The Gadgets These 4 Startup Founders Are Hoping To Find In Their Xmas Stockings
This festive season, we peeked into the stockings of 4 innovative startup founders to find out!
Javier Marti has worked at institutions like the European Space Agency, the National Ecological Observatory Network and the European Southern Observatory. He is now the CEO of divirod Inc., a startup building the world’s most comprehensive data lake to map, manage and predict water risks. Given his big data expertise, we asked him for ways to think more rigorously about a subject that’s often deployed as a buzzword. In response, he devised five questions to help you think more clearly about the data you have, what you’re using it for, and how to make it more accessible.
‘Big data’ shouldn’t be confused with huge amounts of data being smashed into some sort of model to reach a certain outcome. Make sure you’re smart about using data. If you’re using great data for entirely the wrong purpose, then don’t expect excellent results. For example, if I take the results of a survey conducted in Europe to reach conclusions about the US market, those conclusions are going to be completely wrong.
By “competitive”, I mean — how many people have used them before? New datasets are very valuable, but difficult to find. If you look into this sector, where do we get data from? Especially when making observations like Divirod does about water, most of the time, data comes from a few select sources: largely, governments. Most of the time, the government doesn’t have the infrastructure to develop more datasets than the ones they already offer. So if you’re one of the very few companies in the world actually increasing the amount of data available worldwide, you already have a huge competitive edge. Then look at what you’re offering people: if you’re not replicating the data that’s already out there, if it’s new data which offers new insights, that’s immensely valuable.
Big data isn’t just about quantity, but quality. Not all data is good, and if you use bad data, expect bad results. By bad data, I’m talking about figures where you don’t know the source of the data; you’re not sure how the data was collected, so you’re in the dark as to the quality of data. So make sure you check: how was the data collected? Who collected it? Can you verify any small part of it to ensure it’s trustworthy? Is it up to date? The more effort can be deployed into improving data quality, the more valuable the outcomes become.

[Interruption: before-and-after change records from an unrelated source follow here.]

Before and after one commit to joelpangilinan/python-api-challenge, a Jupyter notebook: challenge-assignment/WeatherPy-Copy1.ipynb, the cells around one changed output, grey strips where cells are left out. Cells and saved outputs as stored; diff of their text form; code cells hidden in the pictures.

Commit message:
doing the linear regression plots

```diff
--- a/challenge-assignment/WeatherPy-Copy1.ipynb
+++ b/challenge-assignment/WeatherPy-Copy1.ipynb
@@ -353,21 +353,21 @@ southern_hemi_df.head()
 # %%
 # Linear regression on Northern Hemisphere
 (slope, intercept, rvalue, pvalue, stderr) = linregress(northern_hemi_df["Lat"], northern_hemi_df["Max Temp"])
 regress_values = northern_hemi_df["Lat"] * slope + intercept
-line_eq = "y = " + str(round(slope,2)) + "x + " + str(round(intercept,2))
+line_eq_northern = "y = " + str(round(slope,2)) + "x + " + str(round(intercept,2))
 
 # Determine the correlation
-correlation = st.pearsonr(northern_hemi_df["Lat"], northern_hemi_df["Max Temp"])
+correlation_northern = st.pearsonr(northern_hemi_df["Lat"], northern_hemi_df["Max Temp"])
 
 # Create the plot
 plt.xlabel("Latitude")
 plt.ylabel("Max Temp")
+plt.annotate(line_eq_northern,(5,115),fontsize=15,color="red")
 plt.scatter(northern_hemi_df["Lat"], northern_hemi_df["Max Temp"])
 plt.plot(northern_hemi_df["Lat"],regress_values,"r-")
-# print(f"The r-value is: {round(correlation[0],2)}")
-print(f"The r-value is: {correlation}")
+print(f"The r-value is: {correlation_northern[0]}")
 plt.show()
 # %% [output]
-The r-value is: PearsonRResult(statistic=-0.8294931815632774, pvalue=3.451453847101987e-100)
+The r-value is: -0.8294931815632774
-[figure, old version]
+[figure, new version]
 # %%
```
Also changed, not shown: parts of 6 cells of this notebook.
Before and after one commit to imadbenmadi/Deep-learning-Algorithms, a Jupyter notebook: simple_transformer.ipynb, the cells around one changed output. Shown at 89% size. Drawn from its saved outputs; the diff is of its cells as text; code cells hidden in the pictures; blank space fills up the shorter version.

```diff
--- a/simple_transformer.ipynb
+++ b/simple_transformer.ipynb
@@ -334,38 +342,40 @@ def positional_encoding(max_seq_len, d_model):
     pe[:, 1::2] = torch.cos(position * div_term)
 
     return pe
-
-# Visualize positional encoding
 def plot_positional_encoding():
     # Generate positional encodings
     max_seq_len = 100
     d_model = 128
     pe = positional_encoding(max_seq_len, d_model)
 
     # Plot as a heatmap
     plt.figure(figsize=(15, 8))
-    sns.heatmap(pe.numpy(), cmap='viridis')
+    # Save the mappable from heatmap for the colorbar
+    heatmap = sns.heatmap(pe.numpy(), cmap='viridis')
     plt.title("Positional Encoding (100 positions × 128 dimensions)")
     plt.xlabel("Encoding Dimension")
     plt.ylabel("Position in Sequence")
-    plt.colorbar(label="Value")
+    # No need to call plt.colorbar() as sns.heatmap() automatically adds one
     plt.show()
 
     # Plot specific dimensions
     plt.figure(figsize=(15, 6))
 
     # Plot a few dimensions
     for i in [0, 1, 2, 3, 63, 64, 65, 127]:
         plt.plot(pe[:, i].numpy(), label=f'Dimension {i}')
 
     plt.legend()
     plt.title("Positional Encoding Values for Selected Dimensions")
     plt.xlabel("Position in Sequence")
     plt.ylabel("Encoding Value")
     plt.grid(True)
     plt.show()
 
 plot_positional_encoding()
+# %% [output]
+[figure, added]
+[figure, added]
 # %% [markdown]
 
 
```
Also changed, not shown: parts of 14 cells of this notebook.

Assuming you already have a data-based product, what are the barriers to accessing your own data? Do you need to crawl the data, consult a database, take the time to understand what you’re reading or is the data being provided to you in a way that you can consume it very easily? The more easily you present data to users, the easier it is to use. Look at NASA – they have lots and lots of data. But it’s difficult to actually use that data — you need to study data management and engineering before you can actually access it.
On a related topic, visualization is a key component of working with big data. It has to be used carefully, since it influences people to think in a certain way. So if I put in big capital letters that you have one foot of water at your door and it’s in red and flashing, that creates a sense of urgency. Imagine the same message, but it’s visualized without flashing or red font, and it’s shown in a picture of a bucket. This will give you the sense it’s not harmful to you. If you’re interested in this topic, I’d really recommend reading Edward Tufte’s The Visual Display of Quantative Information.